PROBLEM: The complete listing should be copied out exactly.

RECORDS FOR THIS TASK:
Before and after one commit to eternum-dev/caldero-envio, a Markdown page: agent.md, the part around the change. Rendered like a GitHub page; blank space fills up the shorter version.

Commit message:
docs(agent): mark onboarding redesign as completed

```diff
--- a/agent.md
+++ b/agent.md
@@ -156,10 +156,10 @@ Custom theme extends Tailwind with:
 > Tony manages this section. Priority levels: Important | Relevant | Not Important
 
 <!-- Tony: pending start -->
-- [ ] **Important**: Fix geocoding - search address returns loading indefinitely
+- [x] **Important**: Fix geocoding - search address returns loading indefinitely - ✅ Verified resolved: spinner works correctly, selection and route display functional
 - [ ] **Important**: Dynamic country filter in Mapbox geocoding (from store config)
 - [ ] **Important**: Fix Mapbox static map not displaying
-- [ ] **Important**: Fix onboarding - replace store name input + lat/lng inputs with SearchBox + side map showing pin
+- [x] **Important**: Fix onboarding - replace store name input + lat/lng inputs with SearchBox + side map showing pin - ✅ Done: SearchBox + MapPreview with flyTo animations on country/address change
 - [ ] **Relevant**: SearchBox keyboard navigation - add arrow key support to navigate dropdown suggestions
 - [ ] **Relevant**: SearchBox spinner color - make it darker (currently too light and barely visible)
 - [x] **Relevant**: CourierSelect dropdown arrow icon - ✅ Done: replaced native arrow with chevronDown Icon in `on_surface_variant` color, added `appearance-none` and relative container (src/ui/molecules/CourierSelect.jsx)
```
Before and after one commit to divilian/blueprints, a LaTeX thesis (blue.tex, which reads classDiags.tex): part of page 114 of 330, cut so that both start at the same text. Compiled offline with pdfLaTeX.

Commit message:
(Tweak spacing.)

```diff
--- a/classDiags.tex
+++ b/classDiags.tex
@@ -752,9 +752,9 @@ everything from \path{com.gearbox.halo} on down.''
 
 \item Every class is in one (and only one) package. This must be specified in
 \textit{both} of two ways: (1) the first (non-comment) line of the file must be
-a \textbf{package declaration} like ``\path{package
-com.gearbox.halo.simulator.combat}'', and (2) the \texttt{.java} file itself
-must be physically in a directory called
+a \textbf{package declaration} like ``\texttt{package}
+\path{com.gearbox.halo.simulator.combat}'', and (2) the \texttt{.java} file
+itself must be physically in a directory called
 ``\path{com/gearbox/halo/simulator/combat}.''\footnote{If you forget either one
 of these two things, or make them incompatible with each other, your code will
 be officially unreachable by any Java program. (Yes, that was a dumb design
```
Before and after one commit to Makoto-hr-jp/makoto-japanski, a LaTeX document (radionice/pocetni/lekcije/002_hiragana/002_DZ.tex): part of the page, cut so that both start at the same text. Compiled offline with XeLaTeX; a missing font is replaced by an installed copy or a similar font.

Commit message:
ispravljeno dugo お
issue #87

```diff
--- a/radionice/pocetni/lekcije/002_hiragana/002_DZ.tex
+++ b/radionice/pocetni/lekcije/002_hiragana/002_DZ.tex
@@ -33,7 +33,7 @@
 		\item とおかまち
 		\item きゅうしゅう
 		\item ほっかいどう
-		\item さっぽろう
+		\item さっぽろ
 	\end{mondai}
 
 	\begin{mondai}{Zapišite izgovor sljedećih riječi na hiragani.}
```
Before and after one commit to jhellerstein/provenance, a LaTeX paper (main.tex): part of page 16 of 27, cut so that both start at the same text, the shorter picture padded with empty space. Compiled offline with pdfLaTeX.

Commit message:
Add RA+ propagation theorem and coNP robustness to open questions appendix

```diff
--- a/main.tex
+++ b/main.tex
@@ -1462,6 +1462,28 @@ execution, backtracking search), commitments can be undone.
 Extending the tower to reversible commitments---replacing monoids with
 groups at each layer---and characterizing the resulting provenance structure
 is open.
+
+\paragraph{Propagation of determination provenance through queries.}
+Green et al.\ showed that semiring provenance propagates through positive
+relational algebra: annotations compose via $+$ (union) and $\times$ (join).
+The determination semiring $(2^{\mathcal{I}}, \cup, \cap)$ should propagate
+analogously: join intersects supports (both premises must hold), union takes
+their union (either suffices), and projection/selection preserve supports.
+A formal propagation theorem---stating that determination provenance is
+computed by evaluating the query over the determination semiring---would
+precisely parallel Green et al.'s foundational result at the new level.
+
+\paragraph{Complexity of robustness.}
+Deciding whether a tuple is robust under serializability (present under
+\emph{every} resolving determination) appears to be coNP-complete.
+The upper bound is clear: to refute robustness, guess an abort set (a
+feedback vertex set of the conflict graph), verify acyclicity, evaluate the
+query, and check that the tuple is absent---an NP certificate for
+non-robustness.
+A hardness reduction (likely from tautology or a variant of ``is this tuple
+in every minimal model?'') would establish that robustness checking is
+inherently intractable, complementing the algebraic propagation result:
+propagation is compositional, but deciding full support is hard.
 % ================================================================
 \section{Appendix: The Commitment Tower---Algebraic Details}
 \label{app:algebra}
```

ANSWER SPACE:
Before and after one commit to eternum-dev/caldero-envio, a Markdown page: agent.md, the part around the change. Rendered like a GitHub page; blank space fills up the shorter version.

Commit message:
docs(agent): mark onboarding redesign as completed

```diff
--- a/agent.md
+++ b/agent.md
@@ -156,10 +156,10 @@ Custom theme extends Tailwind with:
 > Tony manages this section. Priority levels: Important | Relevant | Not Important
 
 <!-- Tony: pending start -->
-- [ ] **Important**: Fix geocoding - search address returns loading indefinitely
+- [x] **Important**: Fix geocoding - search address returns loading indefinitely - ✅ Verified resolved: spinner works correctly, selection and route display functional
 - [ ] **Important**: Dynamic country filter in Mapbox geocoding (from store config)
 - [ ] **Important**: Fix Mapbox static map not displaying
-- [ ] **Important**: Fix onboarding - replace store name input + lat/lng inputs with SearchBox + side map showing pin
+- [x] **Important**: Fix onboarding - replace store name input + lat/lng inputs with SearchBox + side map showing pin - ✅ Done: SearchBox + MapPreview with flyTo animations on country/address change
 - [ ] **Relevant**: SearchBox keyboard navigation - add arrow key support to navigate dropdown suggestions
 - [ ] **Relevant**: SearchBox spinner color - make it darker (currently too light and barely visible)
 - [x] **Relevant**: CourierSelect dropdown arrow icon - ✅ Done: replaced native arrow with chevronDown Icon in `on_surface_variant` color, added `appearance-none` and relative container (src/ui/molecules/CourierSelect.jsx)
```
Before and after one commit to divilian/blueprints, a LaTeX thesis (blue.tex, which reads classDiags.tex): part of page 114 of 330, cut so that both start at the same text. Compiled offline with pdfLaTeX.

Commit message:
(Tweak spacing.)

```diff
--- a/classDiags.tex
+++ b/classDiags.tex
@@ -752,9 +752,9 @@ everything from \path{com.gearbox.halo} on down.''
 
 \item Every class is in one (and only one) package. This must be specified in
 \textit{both} of two ways: (1) the first (non-comment) line of the file must be
-a \textbf{package declaration} like ``\path{package
-com.gearbox.halo.simulator.combat}'', and (2) the \texttt{.java} file itself
-must be physically in a directory called
+a \textbf{package declaration} like ``\texttt{package}
+\path{com.gearbox.halo.simulator.combat}'', and (2) the \texttt{.java} file
+itself must be physically in a directory called
 ``\path{com/gearbox/halo/simulator/combat}.''\footnote{If you forget either one
 of these two things, or make them incompatible with each other, your code will
 be officially unreachable by any Java program. (Yes, that was a dumb design
```
Before and after one commit to Makoto-hr-jp/makoto-japanski, a LaTeX document (radionice/pocetni/lekcije/002_hiragana/002_DZ.tex): part of the page, cut so that both start at the same text. Compiled offline with XeLaTeX; a missing font is replaced by an installed copy or a similar font.

Commit message:
ispravljeno dugo お
issue #87

```diff
--- a/radionice/pocetni/lekcije/002_hiragana/002_DZ.tex
+++ b/radionice/pocetni/lekcije/002_hiragana/002_DZ.tex
@@ -33,7 +33,7 @@
 		\item とおかまち
 		\item きゅうしゅう
 		\item ほっかいどう
-		\item さっぽろう
+		\item さっぽろ
 	\end{mondai}
 
 	\begin{mondai}{Zapišite izgovor sljedećih riječi na hiragani.}
```
Before and after one commit to jhellerstein/provenance, a LaTeX paper (main.tex): part of page 16 of 27, cut so that both start at the same text, the shorter picture padded with empty space. Compiled offline with pdfLaTeX.

Commit message:
Add RA+ propagation theorem and coNP robustness to open questions appendix

```diff
--- a/main.tex
+++ b/main.tex
@@ -1462,6 +1462,28 @@ execution, backtracking search), commitments can be undone.
 Extending the tower to reversible commitments---replacing monoids with
 groups at each layer---and characterizing the resulting provenance structure
 is open.
+
+\paragraph{Propagation of determination provenance through queries.}
+Green et al.\ showed that semiring provenance propagates through positive
+relational algebra: annotations compose via $+$ (union) and $\times$ (join).
+The determination semiring $(2^{\mathcal{I}}, \cup, \cap)$ should propagate
+analogously: join intersects supports (both premises must hold), union takes
+their union (either suffices), and projection/selection preserve supports.
+A formal propagation theorem---stating that determination provenance is
+computed by evaluating the query over the determination semiring---would
+precisely parallel Green et al.'s foundational result at the new level.
+
+\paragraph{Complexity of robustness.}
+Deciding whether a tuple is robust under serializability (present under
+\emph{every} resolving determination) appears to be coNP-complete.
+The upper bound is clear: to refute robustness, guess an abort set (a
+feedback vertex set of the conflict graph), verify acyclicity, evaluate the
+query, and check that the tuple is absent---an NP certificate for
+non-robustness.
+A hardness reduction (likely from tautology or a variant of ``is this tuple
+in every minimal model?'') would establish that robustness checking is
+inherently intractable, complementing the algebraic propagation result:
+propagation is compositional, but deciding full support is hard.
 % ================================================================
 \section{Appendix: The Commitment Tower---Algebraic Details}
 \label{app:algebra}
```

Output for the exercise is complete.